The African Country Where Women Are Forced to Gain Weight

The African Country Where Women Are Forced to Gain Weight

In a world where body image and beauty standards are constantly evolving, it is hard to imagine a place where women are forced to gain weight. However, in the West African country of Mauritania, this is exactly the case. For centuries, Mauritanian society has upheld a cultural ideal of beauty that celebrates larger bodies, particularly in women. This practice, known as “leblouh,” involves the force-feeding of young girls to ensure they attain the desired weight and shape.

Leblouh is deeply rooted in Mauritanian culture and is seen as a way to prepare girls for marriage and motherhood. The belief is that a larger body signifies wealth, health, and fertility. From a young age, girls are subjected to intense feeding rituals that involve consuming large quantities of food, often to the point of discomfort and pain. This process can last for several months or even years, depending on the desired weight gain.

The force-feeding is typically carried out by older women in the family or designated “fatteners.” These women are responsible for monitoring the girls’ progress and ensuring they meet the weight targets set by their families. The food provided during leblouh consists of high-calorie meals, often rich in carbohydrates and fats. Girls are encouraged to eat as much as possible, even when they feel full or sick.

The consequences of leblouh are severe and long-lasting. Many girls suffer from physical and psychological health issues as a result of the force-feeding. The excessive weight gain puts a strain on their bodies, leading to problems such as diabetes, high blood pressure, and heart disease. Additionally, the psychological impact of being forced to conform to an unrealistic beauty standard can be devastating, leading to low self-esteem, body dysmorphia, and eating disorders.

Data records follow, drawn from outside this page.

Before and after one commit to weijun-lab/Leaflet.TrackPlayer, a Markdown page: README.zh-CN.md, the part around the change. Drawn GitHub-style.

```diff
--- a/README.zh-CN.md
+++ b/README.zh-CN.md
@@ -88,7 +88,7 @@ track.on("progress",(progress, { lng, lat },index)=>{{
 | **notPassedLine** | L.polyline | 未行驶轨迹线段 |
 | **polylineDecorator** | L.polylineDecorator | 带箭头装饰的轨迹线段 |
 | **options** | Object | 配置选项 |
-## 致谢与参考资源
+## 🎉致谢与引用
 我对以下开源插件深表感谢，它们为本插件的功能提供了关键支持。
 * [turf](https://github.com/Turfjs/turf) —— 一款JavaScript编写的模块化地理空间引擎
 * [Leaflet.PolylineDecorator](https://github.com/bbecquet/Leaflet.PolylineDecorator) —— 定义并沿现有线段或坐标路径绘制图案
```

Despite the harmful effects of leblouh, the practice continues to persist in Mauritanian society. It is deeply ingrained in the cultural fabric and is seen as a necessary rite of passage for girls. Families believe that by subjecting their daughters to leblouh, they are ensuring their future success in finding a suitable husband and securing their place in society.

Efforts to eradicate leblouh have been met with resistance and cultural backlash. The government of Mauritania has implemented laws to criminalize the practice, but enforcement remains a challenge. Many families continue to engage in leblouh behind closed doors, fearing social ostracism if they abandon the tradition.

International organizations and human rights activists have also taken up the cause to raise awareness about the harmful effects of leblouh and advocate for its eradication. They work with local communities to educate them about the dangers of force-feeding and promote alternative beauty standards that celebrate diversity and body positivity.

While progress has been made in recent years, there is still a long way to go in eliminating leblouh from Mauritanian society. Changing deeply ingrained cultural practices requires a multi-faceted approach that involves education, legislation, and community engagement. It is crucial to empower women and girls to challenge societal norms and embrace their bodies as they are, without the pressure to conform to unrealistic beauty standards.

In conclusion, the practice of leblouh in Mauritania is a stark reminder of the damaging effects of cultural beauty ideals. Forcing women to gain weight not only puts their physical and mental health at risk but also perpetuates harmful stereotypes and unrealistic expectations. It is essential to continue the fight against leblouh and promote body positivity and acceptance for all.

Write A Comment